Teachers' pay woes continue
Nelson teachers are continuing to be affected by the ongoing Ministry of Education's payroll botch-up, with a privacy issue among the latest problems.
A Waikato school revealed yesterday it has had the names and personal details of 12 Nelson teachers added to its payroll under the error-ridden Novopay system..
Rosemary Hendrikse, principal of Manawaru School in Te Aroha, discovered the teachers' names on the school's Novopay report in September and has since been in "backwards and forwards" correspondence with Novopay to sort out the error.
She was assured the names would be gone on Wednesday, but when they were still there, Ms Hendrikse clicked on them only to find details including personal addresses, cellphone numbers and bank details for each of them.
"It was all the things you give to an employer that are supposed to remain confidential, sitting there for us to see. And they had no idea. It's really not good enough, you trust that your details are going to remain confidential and for it not to be so is a worry."
It wasn't until she contacted her local MP Scott Simpson, who in turn contacted the Ministry of Education calling for an immediate investigation that the problem was able to be fixed.

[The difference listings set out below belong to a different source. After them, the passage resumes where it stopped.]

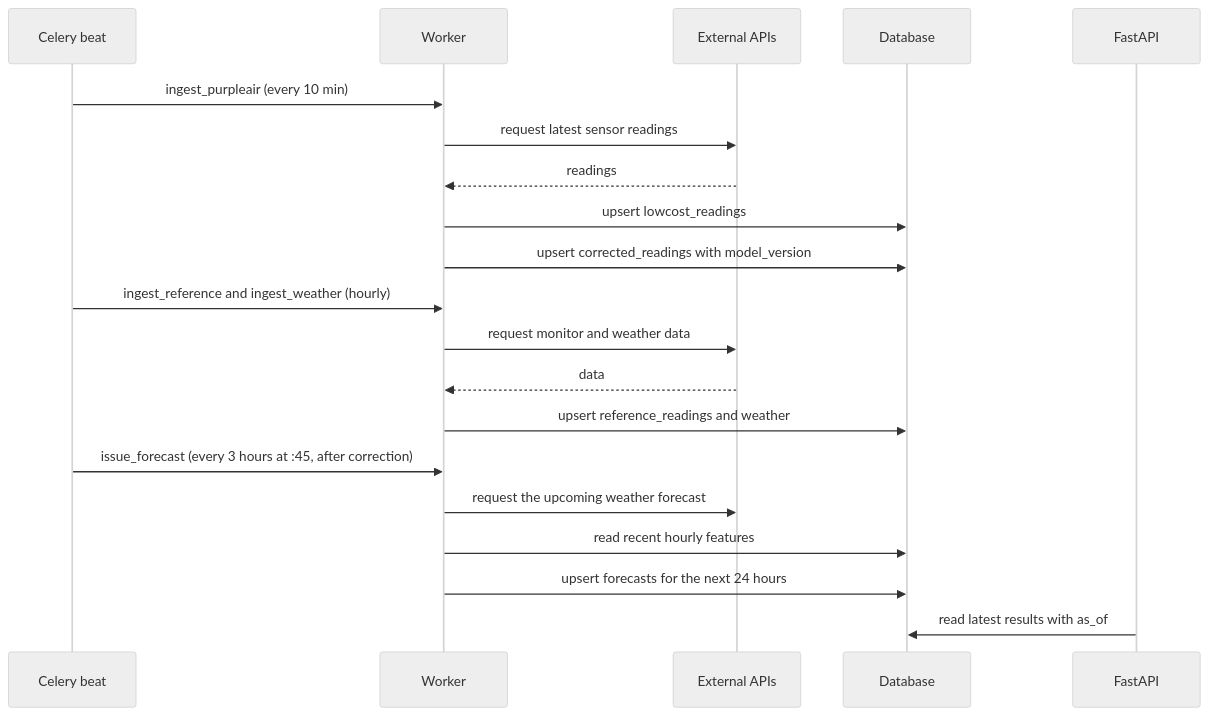
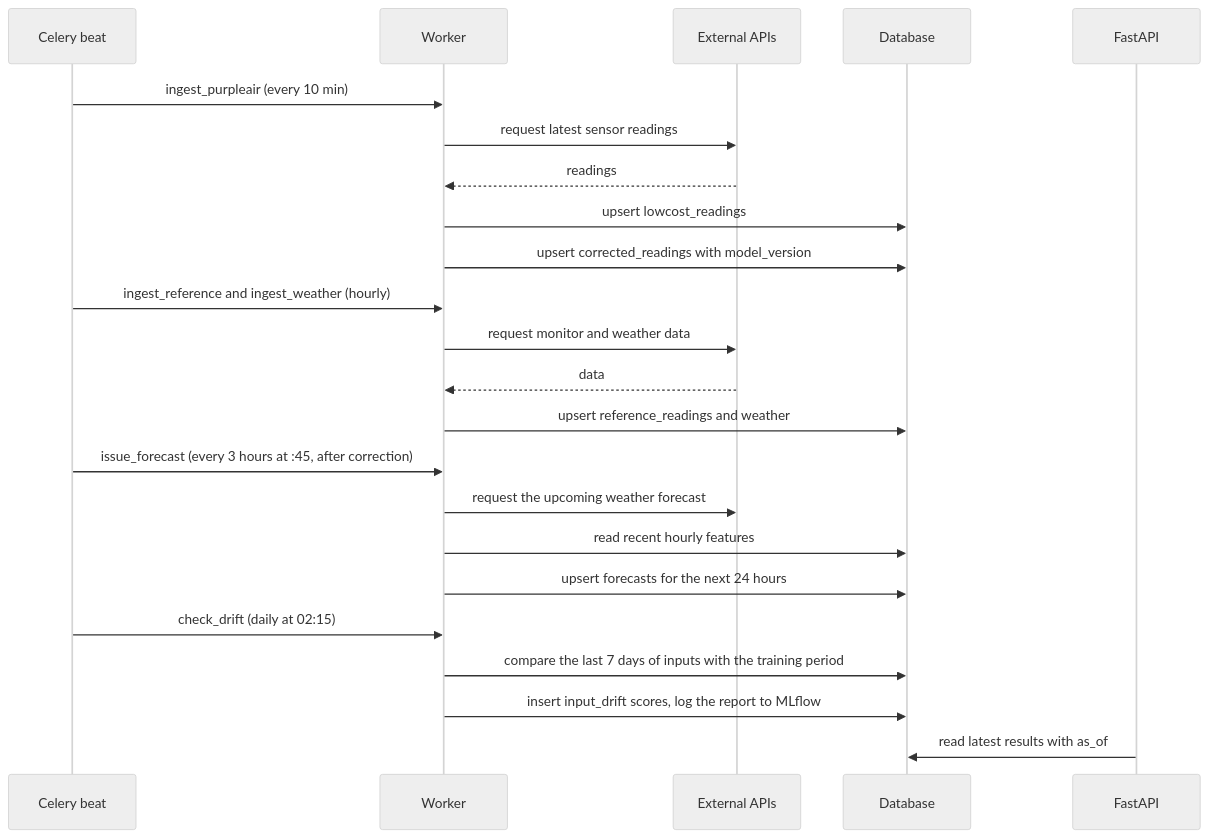
One commit to imhammad/airsight changed the second of 2 diagrams in docs/ARCHITECTURE.md. Above: the diagram before and after it, drawn with Mermaid (neutral theme). The commit also changed other lines of this file and 15 other files, not shown here.

Commit message:
feat(ml): daily input drift check (#161)

````diff
--- a/docs/ARCHITECTURE.md
+++ b/docs/ARCHITECTURE.md
@@ -71,22 +71,25 @@
 ```mermaid
 sequenceDiagram
     participant Beat as Celery beat
     participant W as Worker
     participant Src as External APIs
     participant DB as Database
     participant API as FastAPI
     Beat->>W: ingest_purpleair (every 10 min)
     W->>Src: request latest sensor readings
     Src-->>W: readings
     W->>DB: upsert lowcost_readings
     W->>DB: upsert corrected_readings with model_version
     Beat->>W: ingest_reference and ingest_weather (hourly)
     W->>Src: request monitor and weather data
     Src-->>W: data
     W->>DB: upsert reference_readings and weather
     Beat->>W: issue_forecast (every 3 hours at :45, after correction)
     W->>Src: request the upcoming weather forecast
     W->>DB: read recent hourly features
     W->>DB: upsert forecasts for the next 24 hours
+    Beat->>W: check_drift (daily at 02:15)
+    W->>DB: compare the last 7 days of inputs with the training period
+    W->>DB: insert input_drift scores, log the report to MLflow
     API->>DB: read latest results with as_of
 ```
````
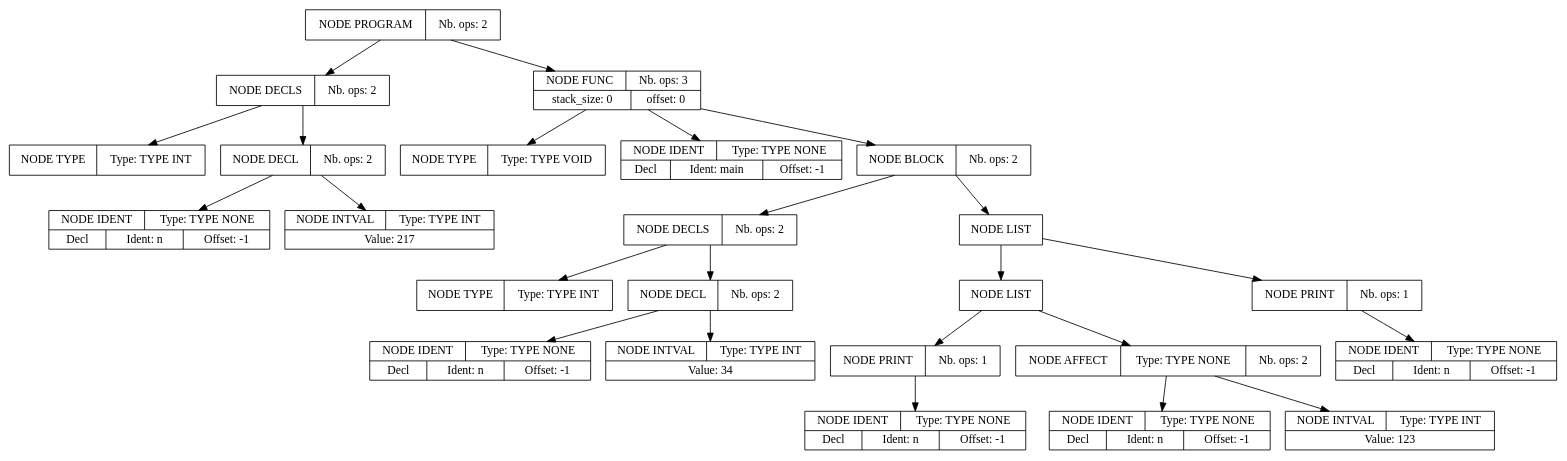
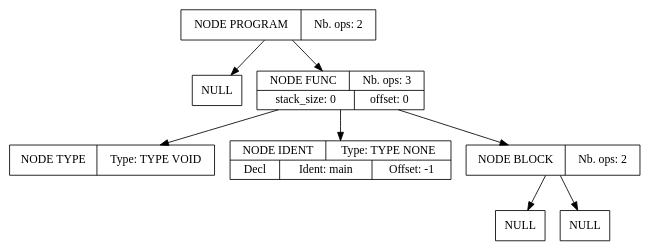
One commit to Serial-DeV/Compilation changed the diagram in projet_compilation_src/tools/apres_syntaxe.dot. Above: the diagram before and after it, drawn with Graphviz. The commit also changed 17 other files, not shown here.

```diff
--- a/projet_compilation_src/tools/apres_syntaxe.dot
+++ b/projet_compilation_src/tools/apres_syntaxe.dot
@@ -1,72 +1,24 @@
 digraph global_vars {
     N1 [shape=record, label="{{NODE PROGRAM|Nb. ops: 2}}"];
-    N2 [shape=record, label="{{NODE DECLS|Nb. ops: 2}}"];
-    N3 [shape=record, label="{{NODE TYPE|Type: TYPE INT}}"];
-    edge[tailclip=true];
-    N2 -> N3
-    N4 [shape=record, label="{{NODE DECL|Nb. ops: 2}}"];
-    N5 [shape=record, label="{{NODE IDENT|Type: TYPE NONE}|{<decl>Decl      |Ident: n|Offset: -1}}"];
-    edge[tailclip=true];
-    N4 -> N5
-    N6 [shape=record, label="{{NODE INTVAL|Type: TYPE INT}|{Value: 217}}"];
-    edge[tailclip=true];
-    N4 -> N6
-    edge[tailclip=true];
-    N2 -> N4
+    N2 [shape=record, label="{{NULL}}"];
     edge[tailclip=true];
     N1 -> N2
-    N7 [shape=record, label="{{NODE FUNC|Nb. ops: 3}|{stack_size: 0|offset: 0}}"];
-    N8 [shape=record, label="{{NODE TYPE|Type: TYPE VOID}}"];
+    N3 [shape=record, label="{{NODE FUNC|Nb. ops: 3}|{stack_size: 0|offset: 0}}"];
+    N4 [shape=record, label="{{NODE TYPE|Type: TYPE VOID}}"];
     edge[tailclip=true];
-    N7 -> N8
-    N9 [shape=record, label="{{NODE IDENT|Type: TYPE NONE}|{<decl>Decl      |Ident: main|Offset: -1}}"];
+    N3 -> N4
+    N5 [shape=record, label="{{NODE IDENT|Type: TYPE NONE}|{<decl>Decl      |Ident: main|Offset: -1}}"];
     edge[tailclip=true];
-    N7 -> N9
-    N10 [shape=record, label="{{NODE BLOCK|Nb. ops: 2}}"];
-    N11 [shape=record, label="{{NODE DECLS|Nb. ops: 2}}"];
-    N12 [shape=record, label="{{NODE TYPE|Type: TYPE INT}}"];
+    N3 -> N5
+    N6 [shape=record, label="{{NODE BLOCK|Nb. ops: 2}}"];
+    N7 [shape=record, label="{{NULL}}"];
     edge[tailclip=true];
-    N11 -> N12
-    N13 [shape=record, label="{{NODE DECL|Nb. ops: 2}}"];
-    N14 [shape=record, label="{{NODE IDENT|Type: TYPE NONE}|{<decl>Decl      |Ident: n|Offset: -1}}"];
+    N6 -> N7
+    N8 [shape=record, label="{{NULL}}"];
     edge[tailclip=true];
-    N13 -> N14
-    N15 [shape=record, label="{{NODE INTVAL|Type: TYPE INT}|{Value: 34}}"];
+    N6 -> N8
     edge[tailclip=true];
-    N13 -> N15
+    N3 -> N6
     edge[tailclip=true];
-    N11 -> N13
-    edge[tailclip=true];
-    N10 -> N11
-    N16 [shape=record, label="{{NODE LIST}}"];
-    N17 [shape=record, label="{{NODE LIST}}"];
-    N18 [shape=record, label="{{NODE PRINT|Nb. ops: 1}}"];
-    N19 [shape=record, label="{{NODE IDENT|Type: TYPE NONE}|{<decl>Decl      |Ident: n|Offset: -1}}"];
-    edge[tailclip=true];
-    N18 -> N19
-    edge[tailclip=true];
-    N17 -> N18
-    N20 [shape=record, label="{{NODE AFFECT|Type: TYPE NONE|Nb. ops: 2}}"];
-    N21 [shape=record, label="{{NODE IDENT|Type: TYPE NONE}|{<decl>Decl      |Ident: n|Offset: -1}}"];
-    edge[tailclip=true];
-    N20 -> N21
-    N22 [shape=record, label="{{NODE INTVAL|Type: TYPE INT}|{Value: 123}}"];
-    edge[tailclip=true];
-    N20 -> N22
-    edge[tailclip=true];
-    N17 -> N20
-    edge[tailclip=true];
-    N16 -> N17
-    N23 [shape=record, label="{{NODE PRINT|Nb. ops: 1}}"];
-    N24 [shape=record, label="{{NODE IDENT|Type: TYPE NONE}|{<decl>Decl      |Ident: n|Offset: -1}}"];
-    edge[tailclip=true];
-    N23 -> N24
-    edge[tailclip=true];
-    N16 -> N23
-    edge[tailclip=true];
-    N10 -> N16
-    edge[tailclip=true];
-    N7 -> N10
-    edge[tailclip=true];
-    N1 -> N7
+    N1 -> N3
 }
```
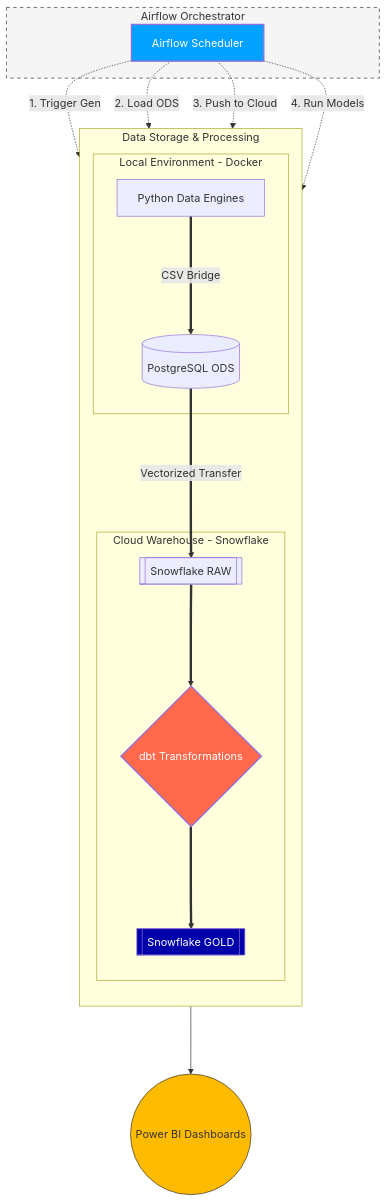
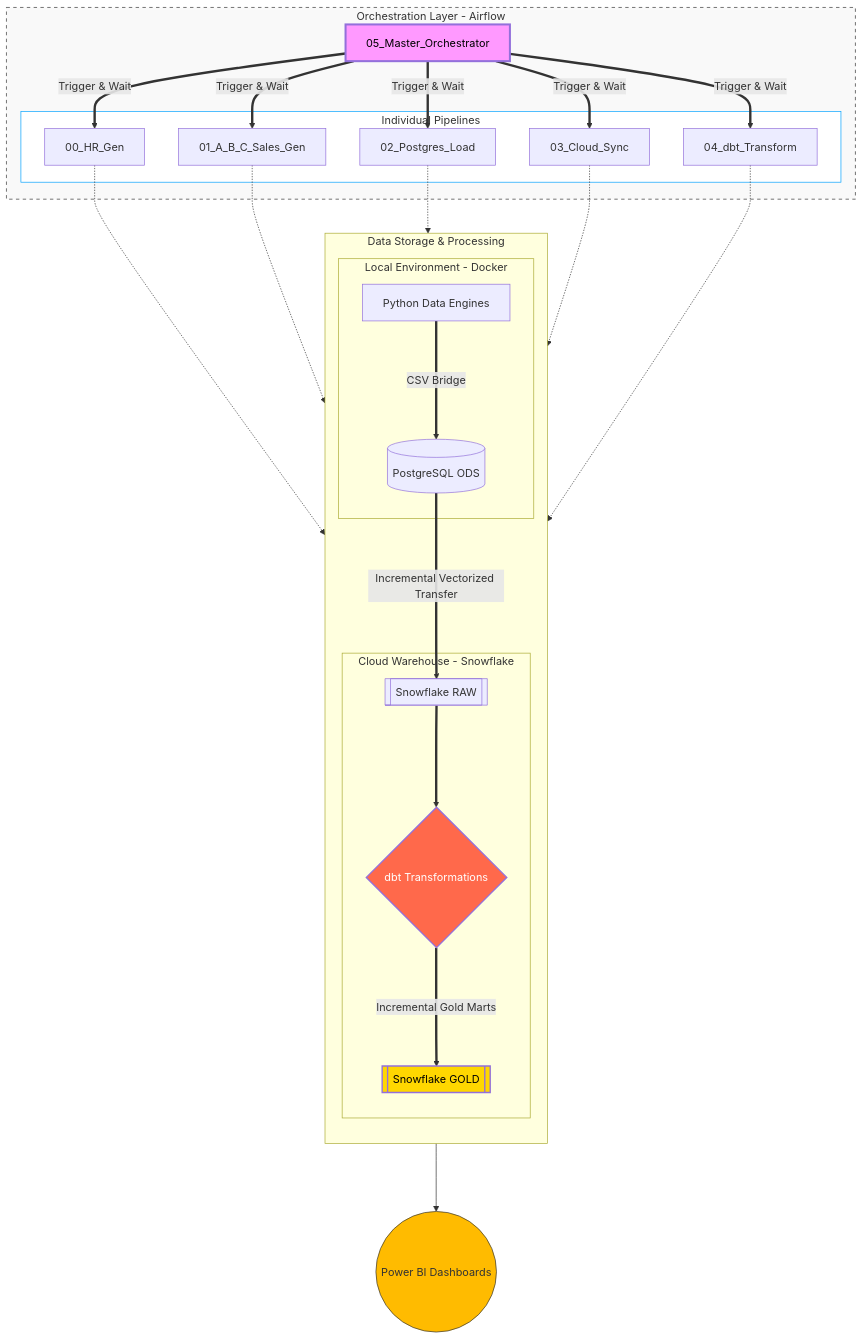
The diagram in documentation/Data Pipeline for Sales 4.0.mmd (ZayKein/alfa_projekt_stream), drawn with Mermaid before and after one commit. The commit also changed 47 other files, not shown here.

Commit message:
🚀 RELEASE v4.5: Master Orchestrator, dbt Gold Layer & Full Documentation

```diff
--- a/documentation/Data Pipeline for Sales 4.0.mmd
+++ b/documentation/Data Pipeline for Sales 4.0.mmd
@@ -1,42 +1,59 @@
 graph TD
-    %% Airflow jako dirigent
-    subgraph Control_Plane [Airflow Orchestrator]
-        AF[Airflow Scheduler]
+    %% Airflow jako centrální mozek
+    subgraph Control_Plane [Orchestration Layer - Airflow]
+        MD[05_Master_Orchestrator]
+        
+        subgraph Pipelines [Individual Pipelines]
+            P0[00_HR_Gen]
+            P1[01_A_B_C_Sales_Gen]
+            P2[02_Postgres_Load]
+            P3[03_Cloud_Sync]
+            P4[04_dbt_Transform]
+        end
     end
 
     %% Datové vrstvy
     subgraph Storage_Layer [Data Storage & Processing]
         direction TB
         subgraph Local [Local Environment - Docker]
             PE[Python Data Engines]
             PG[(PostgreSQL ODS)]
         end
 
         subgraph Cloud [Cloud Warehouse - Snowflake]
             SFR[[Snowflake RAW]]
             DBT{dbt Transformations}
             SFG[[Snowflake GOLD]]
         end
     end
 
-    %% Řídící toky (Airflow dává příkazy)
-    AF -.->|1. Trigger Gen| PE
-    AF -.->|2. Load ODS| PG
-    AF -.->|3. Push to Cloud| SFR
-    AF -.->|4. Run Models| DBT
+    %% Řídící toky (Master dává povely pipeline)
+    MD ==>|Trigger & Wait| P0
+    MD ==>|Trigger & Wait| P1
+    MD ==>|Trigger & Wait| P2
+    MD ==>|Trigger & Wait| P3
+    MD ==>|Trigger & Wait| P4
 
-    %% Datové toky
+    %% Propojení Pipeline s technologií
+    P0 -.-> PE
+    P1 -.-> PE
+    P2 -.-> PG
+    P3 -.-> SFR
+    P4 -.-> DBT
+
+    %% Datové toky (Kudy tečou data)
     PE ===>|CSV Bridge| PG
-    PG ===>|Vectorized Transfer| SFR
+    PG ===>|Incremental Vectorized Transfer| SFR
     SFR ===> DBT
-    DBT ===> SFG
+    DBT ===>|Incremental Gold Marts| SFG
 
     %% Výstup
     SFG ---> PBI((Power BI Dashboards))
 
     %% Stylování
-    style Control_Plane fill:#f5f5f5,stroke:#333,stroke-dasharray: 5 5
-    style AF fill:#00a1ff,color:#fff,stroke-width:2px
+    style Control_Plane fill:#f9f9f9,stroke:#333,stroke-dasharray: 5 5
+    style MD fill:#f9f,color:#000,stroke-width:3px
+    style Pipelines fill:#fff,stroke:#00a1ff
     style DBT fill:#ff694b,color:#fff,stroke-width:2px
-    style SFG fill:#00a,color:#fff
+    style SFG fill:#ffd700,color:#000,stroke-width:2px
     style PBI fill:#fb0,stroke:#333
```
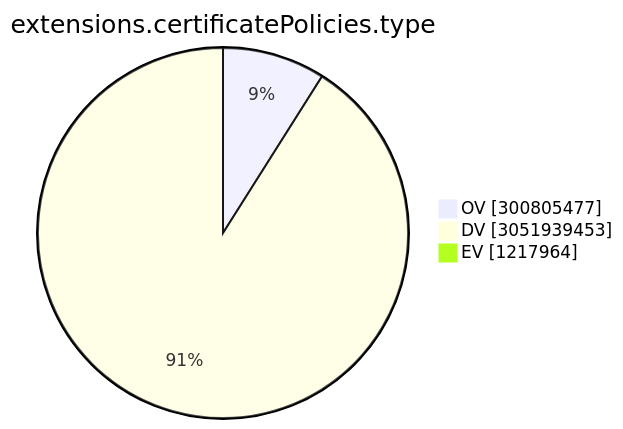
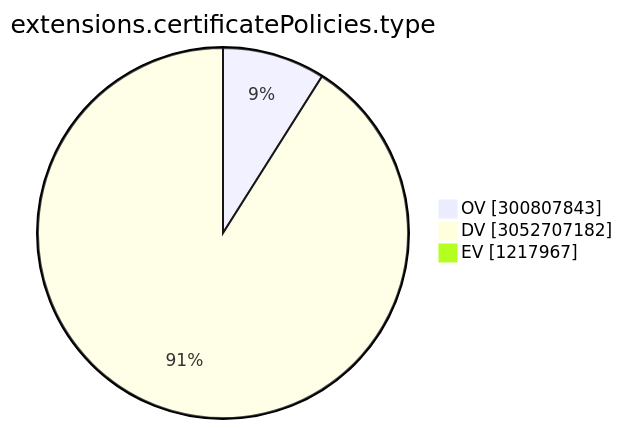
Before and after one commit to christiankrug/ctmonitor_visualization: the ninth of 15 diagrams in TOTAL/README.md, drawn with Mermaid. The commit also changed other lines of this file, not shown here.

````diff
--- a/TOTAL/README.md
+++ b/TOTAL/README.md
@@ -3102,7 +3102,7 @@
 ```mermaid
 pie showData
 title extensions.certificatePolicies.type
-"OV" :300805477
-"DV" :3051939453
-"EV" :1217964
+"OV" :300807843
+"DV" :3052707182
+"EV" :1217967
 ```
````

Group manager and Novopay business owner Rebecca Elvy said the issue had been fixed last night and apologised to both schools, citing human error at system operators Talent2's processing centre.
"The ministry takes the issue of privacy extremely seriously. Any breach will be thoroughly investigated. We are disappointed Talent2 did not act immediately in this case and are following this up with them," she said.
Nelson principals and staff are growing increasingly frustrated with the three-month old Novopay system- and nervous as the deadline for end-of-year payments approaches.
Richmond Primary School principal Tim Brenton said his school was still having issues, mainly with miscalculated payments.
Several teachers had received an allowance for 43 days of work rather than the 43 hours they were owed.
Another teacher had been working fulltime since the beginning of the term and had still not been paid.
Novopay should pay for the hassle and frustrations caused by the errors, he said.
Waimea Intermediate principal Cleve Shearer said the process had been "amazingly frustrating" and "an absolute waste of time".
He estimated staff had spent an extra 40 to 60 hours working through fixing various errors, and this was the first pay cycle where the school had no errors.
He was also concerned that the system would struggle when it came time to process end-of-year and start-of-year payments in the next month.
Lower Moutere School principal Barbara Bowen said after starting relatively successfully with Novopay and trying to be as positive as possible, the school now had several unresolved issues and had lost confidence in the system.
She was particularly concerned at how the system would cope with end-of-year and start-of-year payments coming up.
It was a real concern that staff were having to even think about this during such a busy time of year, she said.
"It is a distraction away from our real business of teaching and learning and ultimately must be affecting children as staff morale and time is eroded."
School administration staff were suffering the most.
"They are the meat in the sandwich between Novopay, the ministry, principals and school staff and have a myriad of other roles to fulfil which are just impossible to juggle with the time having to be spent on Novopay.
"There are some very stressed and frustrated people out there."
Waimea College had 11 ongoing issues, which resource manager Diane Chapman said was "pretty good" for a staff of 180.
The issues were a mix of both under and over payment and relate to both teaching and support staff, and were slowly getting fixed, she said.
"A frustrating part is that each pay run throws up a different issue which needs resolution," she said.
The ministry said it would continue to make additional resources available to give schools the support they needed, particularly in terms of end-of-year and start-of-year reports.
Novopay developers Talent2 had also increased its resourcing.
- with Fairfax
- The Nelson Mail
Does Nelson deserve to be classed as a city?Related story: (See story)